● **What to do**
Set down the entries exactly. No line may differ from its source.

Stored data entries

========================================================================

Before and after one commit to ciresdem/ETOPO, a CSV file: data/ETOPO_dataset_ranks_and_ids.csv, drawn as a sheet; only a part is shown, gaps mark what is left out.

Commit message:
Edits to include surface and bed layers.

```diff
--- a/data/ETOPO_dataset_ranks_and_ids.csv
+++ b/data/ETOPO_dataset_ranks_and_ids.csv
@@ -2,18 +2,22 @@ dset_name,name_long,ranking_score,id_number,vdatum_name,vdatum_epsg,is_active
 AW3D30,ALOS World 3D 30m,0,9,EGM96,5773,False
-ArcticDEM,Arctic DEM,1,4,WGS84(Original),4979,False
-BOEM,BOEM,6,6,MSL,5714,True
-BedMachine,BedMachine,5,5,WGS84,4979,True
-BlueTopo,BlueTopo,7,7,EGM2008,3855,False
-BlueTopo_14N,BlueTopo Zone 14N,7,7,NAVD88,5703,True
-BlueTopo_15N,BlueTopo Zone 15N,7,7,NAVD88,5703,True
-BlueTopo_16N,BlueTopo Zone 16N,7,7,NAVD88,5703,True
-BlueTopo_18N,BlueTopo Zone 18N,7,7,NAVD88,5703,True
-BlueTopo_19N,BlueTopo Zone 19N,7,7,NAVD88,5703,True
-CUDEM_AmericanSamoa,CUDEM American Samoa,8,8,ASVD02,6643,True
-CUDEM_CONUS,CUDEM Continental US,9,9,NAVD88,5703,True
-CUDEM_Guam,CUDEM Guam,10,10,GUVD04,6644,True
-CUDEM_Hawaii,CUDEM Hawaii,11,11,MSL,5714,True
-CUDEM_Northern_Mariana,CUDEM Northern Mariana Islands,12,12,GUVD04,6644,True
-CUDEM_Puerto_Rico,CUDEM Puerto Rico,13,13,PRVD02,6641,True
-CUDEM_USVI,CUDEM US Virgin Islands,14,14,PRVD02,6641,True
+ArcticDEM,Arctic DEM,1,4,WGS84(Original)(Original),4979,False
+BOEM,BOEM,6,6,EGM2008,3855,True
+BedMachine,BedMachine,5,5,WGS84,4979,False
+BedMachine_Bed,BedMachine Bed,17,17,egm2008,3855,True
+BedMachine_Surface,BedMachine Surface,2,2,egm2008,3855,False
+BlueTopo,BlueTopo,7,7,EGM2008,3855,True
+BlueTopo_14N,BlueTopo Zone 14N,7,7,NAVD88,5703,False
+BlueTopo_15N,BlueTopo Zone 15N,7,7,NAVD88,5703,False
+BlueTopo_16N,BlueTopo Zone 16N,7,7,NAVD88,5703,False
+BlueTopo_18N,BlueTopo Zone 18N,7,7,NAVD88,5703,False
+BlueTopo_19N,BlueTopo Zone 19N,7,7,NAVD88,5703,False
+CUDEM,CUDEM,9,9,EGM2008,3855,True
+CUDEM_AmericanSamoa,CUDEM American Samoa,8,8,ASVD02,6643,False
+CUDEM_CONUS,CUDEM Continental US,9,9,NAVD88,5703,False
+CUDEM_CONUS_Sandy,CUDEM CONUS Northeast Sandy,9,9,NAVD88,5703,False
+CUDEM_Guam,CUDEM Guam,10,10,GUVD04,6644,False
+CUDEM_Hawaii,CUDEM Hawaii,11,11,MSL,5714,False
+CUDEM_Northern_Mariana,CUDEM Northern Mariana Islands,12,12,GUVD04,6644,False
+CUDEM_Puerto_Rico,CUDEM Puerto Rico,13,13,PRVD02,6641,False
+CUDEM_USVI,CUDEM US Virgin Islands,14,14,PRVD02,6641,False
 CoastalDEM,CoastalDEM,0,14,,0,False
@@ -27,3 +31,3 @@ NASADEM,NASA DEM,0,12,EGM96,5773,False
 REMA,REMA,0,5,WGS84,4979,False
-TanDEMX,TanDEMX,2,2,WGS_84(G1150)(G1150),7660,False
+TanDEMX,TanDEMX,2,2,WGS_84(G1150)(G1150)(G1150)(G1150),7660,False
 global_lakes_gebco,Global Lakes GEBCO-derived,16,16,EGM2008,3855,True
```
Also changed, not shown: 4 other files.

========================================================================

● **Exercise result**
Before and after one commit to ciresdem/ETOPO, a CSV file: data/ETOPO_dataset_ranks_and_ids.csv, drawn as a sheet; only a part is shown, gaps mark what is left out.

Commit message:
Edits to include surface and bed layers.

```diff
--- a/data/ETOPO_dataset_ranks_and_ids.csv
+++ b/data/ETOPO_dataset_ranks_and_ids.csv
@@ -2,18 +2,22 @@ dset_name,name_long,ranking_score,id_number,vdatum_name,vdatum_epsg,is_active
 AW3D30,ALOS World 3D 30m,0,9,EGM96,5773,False
-ArcticDEM,Arctic DEM,1,4,WGS84(Original),4979,False
-BOEM,BOEM,6,6,MSL,5714,True
-BedMachine,BedMachine,5,5,WGS84,4979,True
-BlueTopo,BlueTopo,7,7,EGM2008,3855,False
-BlueTopo_14N,BlueTopo Zone 14N,7,7,NAVD88,5703,True
-BlueTopo_15N,BlueTopo Zone 15N,7,7,NAVD88,5703,True
-BlueTopo_16N,BlueTopo Zone 16N,7,7,NAVD88,5703,True
-BlueTopo_18N,BlueTopo Zone 18N,7,7,NAVD88,5703,True
-BlueTopo_19N,BlueTopo Zone 19N,7,7,NAVD88,5703,True
-CUDEM_AmericanSamoa,CUDEM American Samoa,8,8,ASVD02,6643,True
-CUDEM_CONUS,CUDEM Continental US,9,9,NAVD88,5703,True
-CUDEM_Guam,CUDEM Guam,10,10,GUVD04,6644,True
-CUDEM_Hawaii,CUDEM Hawaii,11,11,MSL,5714,True
-CUDEM_Northern_Mariana,CUDEM Northern Mariana Islands,12,12,GUVD04,6644,True
-CUDEM_Puerto_Rico,CUDEM Puerto Rico,13,13,PRVD02,6641,True
-CUDEM_USVI,CUDEM US Virgin Islands,14,14,PRVD02,6641,True
+ArcticDEM,Arctic DEM,1,4,WGS84(Original)(Original),4979,False
+BOEM,BOEM,6,6,EGM2008,3855,True
+BedMachine,BedMachine,5,5,WGS84,4979,False
+BedMachine_Bed,BedMachine Bed,17,17,egm2008,3855,True
+BedMachine_Surface,BedMachine Surface,2,2,egm2008,3855,False
+BlueTopo,BlueTopo,7,7,EGM2008,3855,True
+BlueTopo_14N,BlueTopo Zone 14N,7,7,NAVD88,5703,False
+BlueTopo_15N,BlueTopo Zone 15N,7,7,NAVD88,5703,False
+BlueTopo_16N,BlueTopo Zone 16N,7,7,NAVD88,5703,False
+BlueTopo_18N,BlueTopo Zone 18N,7,7,NAVD88,5703,False
+BlueTopo_19N,BlueTopo Zone 19N,7,7,NAVD88,5703,False
+CUDEM,CUDEM,9,9,EGM2008,3855,True
+CUDEM_AmericanSamoa,CUDEM American Samoa,8,8,ASVD02,6643,False
+CUDEM_CONUS,CUDEM Continental US,9,9,NAVD88,5703,False
+CUDEM_CONUS_Sandy,CUDEM CONUS Northeast Sandy,9,9,NAVD88,5703,False
+CUDEM_Guam,CUDEM Guam,10,10,GUVD04,6644,False
+CUDEM_Hawaii,CUDEM Hawaii,11,11,MSL,5714,False
+CUDEM_Northern_Mariana,CUDEM Northern Mariana Islands,12,12,GUVD04,6644,False
+CUDEM_Puerto_Rico,CUDEM Puerto Rico,13,13,PRVD02,6641,False
+CUDEM_USVI,CUDEM US Virgin Islands,14,14,PRVD02,6641,False
 CoastalDEM,CoastalDEM,0,14,,0,False
@@ -27,3 +31,3 @@ NASADEM,NASA DEM,0,12,EGM96,5773,False
 REMA,REMA,0,5,WGS84,4979,False
-TanDEMX,TanDEMX,2,2,WGS_84(G1150)(G1150),7660,False
+TanDEMX,TanDEMX,2,2,WGS_84(G1150)(G1150)(G1150)(G1150),7660,False
 global_lakes_gebco,Global Lakes GEBCO-derived,16,16,EGM2008,3855,True
```
Also changed, not shown: 4 other files.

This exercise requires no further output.